### Brief
Filter the records below for the word "https". Copy each line that holds it.

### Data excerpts
::::::::::
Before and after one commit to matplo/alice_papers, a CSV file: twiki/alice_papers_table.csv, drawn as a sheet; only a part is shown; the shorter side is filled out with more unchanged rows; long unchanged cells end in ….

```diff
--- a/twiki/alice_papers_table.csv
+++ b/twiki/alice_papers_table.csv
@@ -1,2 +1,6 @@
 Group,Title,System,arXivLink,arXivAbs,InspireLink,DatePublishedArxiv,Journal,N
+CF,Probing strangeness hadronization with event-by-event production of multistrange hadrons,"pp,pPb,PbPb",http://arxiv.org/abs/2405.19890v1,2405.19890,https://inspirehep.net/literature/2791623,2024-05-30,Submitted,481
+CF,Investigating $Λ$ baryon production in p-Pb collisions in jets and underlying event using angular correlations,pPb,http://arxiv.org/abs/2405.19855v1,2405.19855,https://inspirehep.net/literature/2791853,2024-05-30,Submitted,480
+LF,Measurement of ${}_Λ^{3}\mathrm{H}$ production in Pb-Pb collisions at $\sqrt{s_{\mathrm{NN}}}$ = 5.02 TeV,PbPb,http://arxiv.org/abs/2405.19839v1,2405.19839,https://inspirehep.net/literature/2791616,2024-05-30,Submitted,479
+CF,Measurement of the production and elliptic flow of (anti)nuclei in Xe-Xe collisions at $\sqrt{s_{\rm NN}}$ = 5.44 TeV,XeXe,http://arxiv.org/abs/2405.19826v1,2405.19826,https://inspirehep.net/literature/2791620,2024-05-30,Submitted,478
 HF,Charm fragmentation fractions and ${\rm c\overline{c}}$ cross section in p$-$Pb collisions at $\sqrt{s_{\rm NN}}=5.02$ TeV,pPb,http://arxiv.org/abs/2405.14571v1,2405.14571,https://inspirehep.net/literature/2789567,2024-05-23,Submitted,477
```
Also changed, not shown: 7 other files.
::::::::::
### Finished exercise
+CF,Probing strangeness hadronization with event-by-event production of multistrange hadrons,"pp,pPb,PbPb",http://arxiv.org/abs/2405.19890v1,2405.19890,https://inspirehep.net/literature/2791623,2024-05-30,Submitted,481
+CF,Investigating $Λ$ baryon production in p-Pb collisions in jets and underlying event using angular correlations,pPb,http://arxiv.org/abs/2405.19855v1,2405.19855,https://inspirehep.net/literature/2791853,2024-05-30,Submitted,480
+LF,Measurement of ${}_Λ^{3}\mathrm{H}$ production in Pb-Pb collisions at $\sqrt{s_{\mathrm{NN}}}$ = 5.02 TeV,PbPb,http://arxiv.org/abs/2405.19839v1,2405.19839,https://inspirehep.net/literature/2791616,2024-05-30,Submitted,479
+CF,Measurement of the production and elliptic flow of (anti)nuclei in Xe-Xe collisions at $\sqrt{s_{\rm NN}}$ = 5.44 TeV,XeXe,http://arxiv.org/abs/2405.19826v1,2405.19826,https://inspirehep.net/literature/2791620,2024-05-30,Submitted,478
 HF,Charm fragmentation fractions and ${\rm c\overline{c}}$ cross section in p$-$Pb collisions at $\sqrt{s_{\rm NN}}=5.02$ TeV,pPb,http://arxiv.org/abs/2405.14571v1,2405.14571,https://inspirehep.net/literature/2789567,2024-05-23,Submitted,477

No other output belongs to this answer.